It must be noted that these types of techniques, both file carving and slack space, are carried out through a slow and costly process in terms of resources, and its efficiency is not ideal.


This method does not aim to manipulate or destroy evidence but make it as inaccessible as possible. To do so, various techniques can be used such as covert channels or steganography, which enables the concealment and masking of certain information inside another. To detect these kinds of practices, steganalysis tools must be used that search hidden information via complex statistic mechanisms or through searching anomalies in relation to standard formats.

In the following example, corresponding to steganography, both images look exactly the same. However, the second one contains concealed text which says: “Secret message concealed with steghide”.

Ejemplo de esteganografía

A specific case of covert channels can be found in NTFS filesystem that present a feature known as Alternate Data Streams, through which a file can be concealed inside another, as can be observed in the following image.

Alternate data streams

This characteristic can be used to hide images in text files without varying their original size or even for camouflaging compressed files inside images. Since Windows Vista, it is possible to view alternate data streams through the /R parameter in the DIR command, but on previous versions specific tools such as ADSCheck or Streams are needed.

It must be noted that the practice of covert channels or steganography can be combined with cryptographic methods with the objective of frustrating the investigation even more.

The use of cryptography as an information protection method has been very important throughout history; from the times of the Caesar cipher, passing on to the Enigma machine, until now, different methods have been used to add a layer of security to the data. The use of cipher tools notably obstructs an investigator’s work, who must resort to cryptanalysis methods such as meet in the middle, side-channel attacks or brute-force attacks to be able to view the ciphered content.

Another technique to conceal evidence is rootkits, used mainly by cybercriminals. That is why, when gathering evidence in a forensic analysis, it is mandatory to use a kit for gathering and analysing evidence with utilities that are completely independent from the system’s, with the objective of trying to confirm the veracity of the data. Some tools such as Procl or RootkitRevealer enable you to create a list of files using the system’s API first and then create another list with its own implemented methods. Once both lists are finished, they are compared and you can see the existence of concealed files.
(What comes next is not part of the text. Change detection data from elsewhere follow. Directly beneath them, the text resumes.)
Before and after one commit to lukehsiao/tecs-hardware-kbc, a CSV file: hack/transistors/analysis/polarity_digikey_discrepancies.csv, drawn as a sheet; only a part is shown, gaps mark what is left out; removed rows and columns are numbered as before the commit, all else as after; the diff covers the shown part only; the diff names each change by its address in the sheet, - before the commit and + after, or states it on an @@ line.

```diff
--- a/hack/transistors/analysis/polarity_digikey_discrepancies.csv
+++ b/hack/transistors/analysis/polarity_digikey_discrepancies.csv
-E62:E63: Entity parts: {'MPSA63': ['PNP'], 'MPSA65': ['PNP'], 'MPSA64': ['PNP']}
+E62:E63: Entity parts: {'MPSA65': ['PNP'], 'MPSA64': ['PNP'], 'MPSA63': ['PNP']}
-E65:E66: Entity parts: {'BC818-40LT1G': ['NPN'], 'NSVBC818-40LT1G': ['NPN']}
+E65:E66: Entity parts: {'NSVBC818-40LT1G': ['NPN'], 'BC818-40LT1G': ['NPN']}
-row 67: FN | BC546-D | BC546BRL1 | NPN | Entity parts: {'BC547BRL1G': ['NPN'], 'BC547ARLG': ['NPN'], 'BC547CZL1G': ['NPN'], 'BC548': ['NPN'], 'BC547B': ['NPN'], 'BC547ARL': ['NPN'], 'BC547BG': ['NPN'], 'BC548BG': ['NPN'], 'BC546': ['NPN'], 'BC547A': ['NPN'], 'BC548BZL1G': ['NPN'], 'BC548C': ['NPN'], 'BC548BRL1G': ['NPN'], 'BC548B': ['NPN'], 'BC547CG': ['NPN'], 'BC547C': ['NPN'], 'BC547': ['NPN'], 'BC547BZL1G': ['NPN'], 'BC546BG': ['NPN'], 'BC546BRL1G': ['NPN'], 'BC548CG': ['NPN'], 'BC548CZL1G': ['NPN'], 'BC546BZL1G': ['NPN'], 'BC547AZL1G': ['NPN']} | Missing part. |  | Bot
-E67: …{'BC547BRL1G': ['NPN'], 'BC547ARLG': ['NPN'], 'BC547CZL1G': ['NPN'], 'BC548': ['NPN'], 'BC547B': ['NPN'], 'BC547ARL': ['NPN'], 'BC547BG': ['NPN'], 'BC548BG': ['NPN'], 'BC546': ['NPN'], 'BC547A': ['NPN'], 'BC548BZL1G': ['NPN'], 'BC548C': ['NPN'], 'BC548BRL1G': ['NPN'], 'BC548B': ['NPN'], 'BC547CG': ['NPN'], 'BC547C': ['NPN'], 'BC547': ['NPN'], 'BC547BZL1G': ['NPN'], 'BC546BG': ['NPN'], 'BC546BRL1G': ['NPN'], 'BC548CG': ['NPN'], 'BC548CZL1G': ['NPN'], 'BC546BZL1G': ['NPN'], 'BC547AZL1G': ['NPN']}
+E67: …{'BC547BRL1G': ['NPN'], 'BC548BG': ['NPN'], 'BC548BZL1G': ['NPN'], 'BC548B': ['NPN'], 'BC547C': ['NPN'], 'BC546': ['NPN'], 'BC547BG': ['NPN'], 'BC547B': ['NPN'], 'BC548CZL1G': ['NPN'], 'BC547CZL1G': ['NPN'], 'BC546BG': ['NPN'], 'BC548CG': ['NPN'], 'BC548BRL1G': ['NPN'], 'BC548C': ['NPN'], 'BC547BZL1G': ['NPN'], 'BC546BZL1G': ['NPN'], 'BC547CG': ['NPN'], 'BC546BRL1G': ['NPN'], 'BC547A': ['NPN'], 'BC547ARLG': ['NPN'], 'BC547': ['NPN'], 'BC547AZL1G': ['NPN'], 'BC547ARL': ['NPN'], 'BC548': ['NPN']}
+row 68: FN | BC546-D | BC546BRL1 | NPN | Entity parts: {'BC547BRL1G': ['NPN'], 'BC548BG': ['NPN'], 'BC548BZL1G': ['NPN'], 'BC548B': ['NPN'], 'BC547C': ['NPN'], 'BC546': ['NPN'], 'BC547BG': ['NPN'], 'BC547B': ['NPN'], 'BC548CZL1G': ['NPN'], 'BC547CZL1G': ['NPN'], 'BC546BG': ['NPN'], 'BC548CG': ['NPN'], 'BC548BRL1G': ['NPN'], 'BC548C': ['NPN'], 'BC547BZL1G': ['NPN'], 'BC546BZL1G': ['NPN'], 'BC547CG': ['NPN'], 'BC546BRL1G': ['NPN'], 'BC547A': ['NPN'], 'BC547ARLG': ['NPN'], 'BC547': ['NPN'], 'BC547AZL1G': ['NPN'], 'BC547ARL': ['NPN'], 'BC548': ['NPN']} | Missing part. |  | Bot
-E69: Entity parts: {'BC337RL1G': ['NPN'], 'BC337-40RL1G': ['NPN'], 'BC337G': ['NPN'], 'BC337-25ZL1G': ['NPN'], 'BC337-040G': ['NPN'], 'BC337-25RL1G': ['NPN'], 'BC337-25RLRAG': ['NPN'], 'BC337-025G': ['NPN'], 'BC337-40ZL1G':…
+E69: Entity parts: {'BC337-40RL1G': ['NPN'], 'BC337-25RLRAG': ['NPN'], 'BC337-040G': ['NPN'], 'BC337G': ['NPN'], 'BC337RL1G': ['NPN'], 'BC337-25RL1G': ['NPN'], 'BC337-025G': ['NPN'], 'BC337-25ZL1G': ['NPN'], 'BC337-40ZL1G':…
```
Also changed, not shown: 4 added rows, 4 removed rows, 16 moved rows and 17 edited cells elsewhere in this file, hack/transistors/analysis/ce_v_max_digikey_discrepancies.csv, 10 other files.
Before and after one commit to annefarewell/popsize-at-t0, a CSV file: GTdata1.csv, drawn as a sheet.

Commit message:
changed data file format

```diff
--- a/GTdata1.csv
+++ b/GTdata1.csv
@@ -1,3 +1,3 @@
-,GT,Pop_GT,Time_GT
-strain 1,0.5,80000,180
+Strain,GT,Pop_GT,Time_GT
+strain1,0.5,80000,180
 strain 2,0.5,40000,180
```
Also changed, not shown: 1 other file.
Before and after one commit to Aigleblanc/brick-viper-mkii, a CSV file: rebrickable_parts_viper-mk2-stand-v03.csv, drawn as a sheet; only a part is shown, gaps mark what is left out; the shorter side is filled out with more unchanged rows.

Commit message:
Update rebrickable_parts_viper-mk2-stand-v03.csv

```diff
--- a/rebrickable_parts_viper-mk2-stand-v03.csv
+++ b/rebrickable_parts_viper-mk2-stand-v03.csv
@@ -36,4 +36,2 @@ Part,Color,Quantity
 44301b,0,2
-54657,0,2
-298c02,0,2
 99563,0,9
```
Another way of detecting rootkits is starting up the system that is thought to be affected with a rootkit from another system (CD-ROM or USB). In this way, the rootkit stays inactive and its detection will be relatively easy.


This technique could be considered as the most basic as it simply consists in not leaving traces to conceal a trail and thus avoid being detected. For instance, a simple way to prevent writing to disk may be deactivating the system’s logs.


This method consists in creating false evidence, in order to frustrate the investigator’s work. Some of the most typical examples of evidence falsification are: